Ukraine: Reflections on a Year in a War Zone

By Matt Schiavenza

Managing Editor,

Ukraine: Reflections on a Year in a War Zone

Ostap Tymchiy, a HIAS staff member who works on Mental Health and Psychological Support programs, conversed with a refugee at a shelter located in Lviv, Ukraine on February 14, 2023. (Paula Bronstein for HIAS)

When Erika Alfageme arrived in Ukraine as HIAS’ inaugural country director in September 2022, she found herself with an extraordinary task: establishing a new country office in the middle of a major war and refugee crisis. Barely one year later, HIAS Ukraine has made its presence felt in the country: its programs have impacted over 125,000 people — many more when you include partner organizations.

Alfageme recently began a new post as deputy regional director for the Latin America and Caribbean (LAC), bringing her back to a region where the native Peruvian began her career with HIAS in 2019. “I’m grateful for HIAS to continue giving me professional opportunities, to value my work, and to continue allowing me to grow,” she said.

Alfageme recently spoke with about her experience in Ukraine.

When you arrived in Ukraine, what did you want to accomplish in this role? 

I sensed a lot of possibilities: working in a new region, in a different environment, in an emergency response, and in a war context. There were so many things that made this an interesting opportunity for me. I was aware that we were going to start things from scratch. 

My main objective was to make HIAS a concrete presence here, so we could say that yes, we are ready to do emergency response. That would mean that we could support the most vulnerable people in Ukraine. In order to do this, we needed a strong presence, robust operations, a talented staff, and clear objectives. Setting that up was my main goal. Not everything went as planned, of course. 

What were some of the biggest challenges in the beginning? 

Ukraine is a difficult environment to work in because of the war, and, to be completely honest, I don’t know if we were really prepared to respond to an emergency like this one. It was difficult making decisions and having clarity about what was going on given the budget we had. But we faced all those challenges, and now we’re more clear on what’s needed — and how to quickly respond to a situation like this. 

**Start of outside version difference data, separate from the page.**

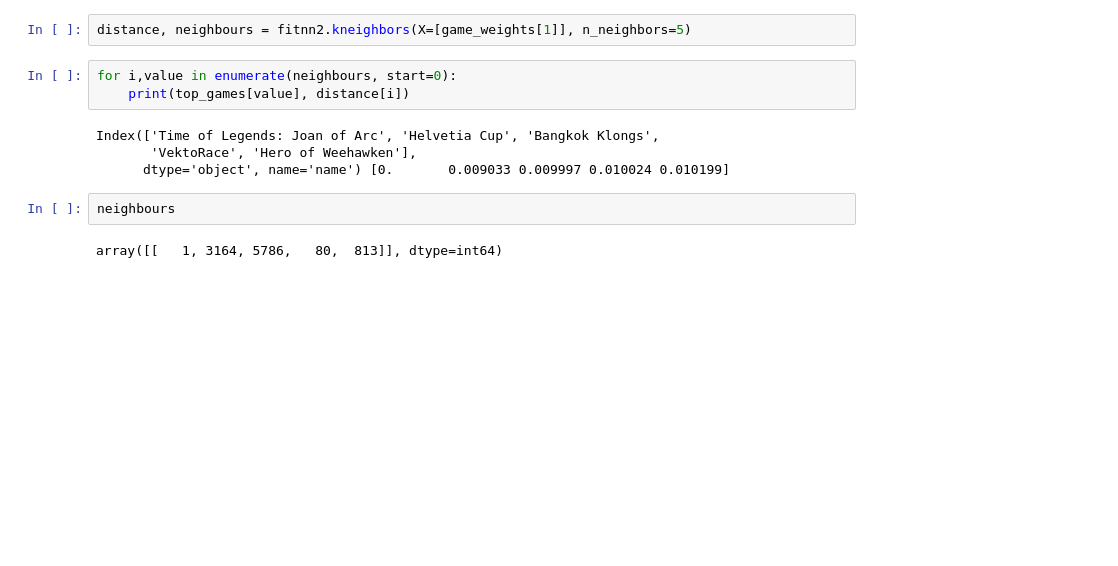
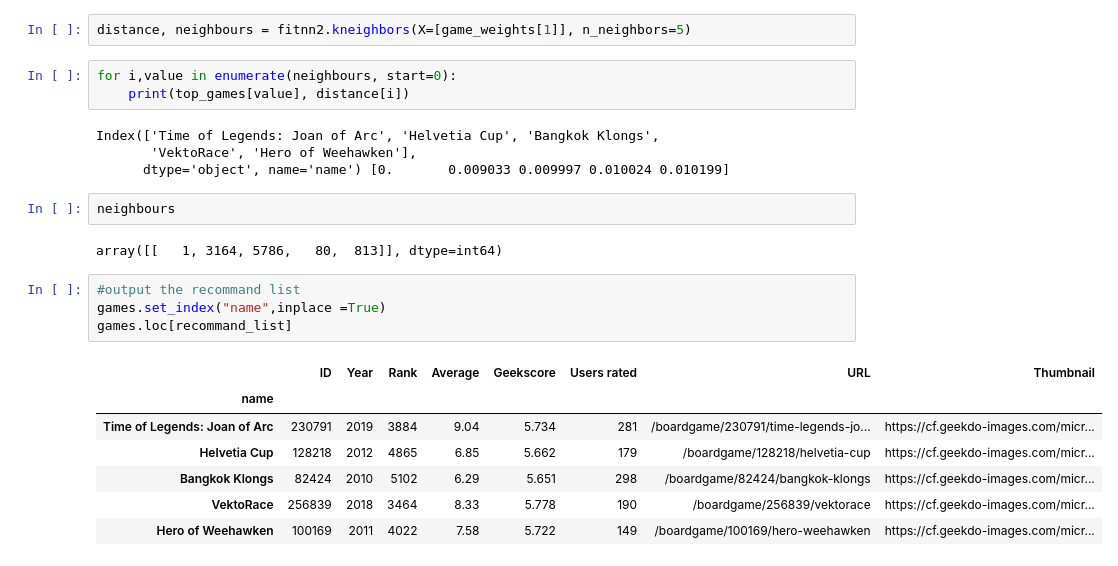
Before and after one commit to Hazel-Yi/analytics-teamwork, a Jupyter notebook: BoardGames.ipynb, the cells around one changed output. Drawn from its saved outputs; the diff is of its cells as text; blank space fills up the shorter version.

Commit message:
output recommand

```diff
--- a/BoardGames.ipynb
+++ b/BoardGames.ipynb
@@ -274,3 +275,15 @@ Index(['Time of Legends: Joan of Arc', 'Helvetia Cup', 'Bangkok Klongs',
 neighbours
 # %% [output]
 array([[   1, 3164, 5786,   80,  813]], dtype=int64)
+# %%
+#output the recommand list
+games.set_index("name",inplace =True)
+games.loc[recommand_list]
+# %% [output]
+|  | ID | Year | Rank | Average | Geekscore | Users rated | URL | Thumbnail |
+| name |  |  |  |  |  |  |  |  |
+| Time of Legends: Joan of Arc | 230791 | 2019 | 3884 | 9.04 | 5.734 | 281 | /boardgame/230791/time-legends-jo... | https://cf.geekdo-images.com/micr... |
+| Helvetia Cup | 128218 | 2012 | 4865 | 6.85 | 5.662 | 179 | /boardgame/128218/helvetia-cup | https://cf.geekdo-images.com/micr... |
+| Bangkok Klongs | 82424 | 2010 | 5102 | 6.29 | 5.651 | 298 | /boardgame/82424/bangkok-klongs | https://cf.geekdo-images.com/micr... |
+| VektoRace | 256839 | 2018 | 3464 | 8.33 | 5.778 | 190 | /boardgame/256839/vektorace | https://cf.geekdo-images.com/micr... |
+| Hero of Weehawken | 100169 | 2011 | 4022 | 7.58 | 5.722 | 149 | /boardgame/100169/hero-weehawken | https://cf.geekdo-images.com/micr... |
```
Also changed, not shown: parts of 1 cell of this notebook.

There were so many things to organize after I got started. The recruitment process was also a challenge. It wasn’t easy to recruit staff. There are good professionals here, but few with experience in the humanitarian world. 

How did you recruit people?

In different ways. We used the same platforms that other organizations here use, and relied on networks on the existing team. Sometimes, we opted for people with expertise in the private sector, because we knew we could train people on how to work in the humanitarian industry. Many of the people we interviewed said, “We want to do something for our country.” Sometimes it worked great, and sometimes it didn’t. 

We were also delayed for security reasons. We weren’t always sure what HIAS’ risk appetite was. It took us one year to begin working in the East, when other organizations and most of the donors were, because we were concerned about security. Alas, the most vulnerable people are those near the front lines, which are in the east of Ukraine. But now we have an office there, we have partners, and we’re doing work. 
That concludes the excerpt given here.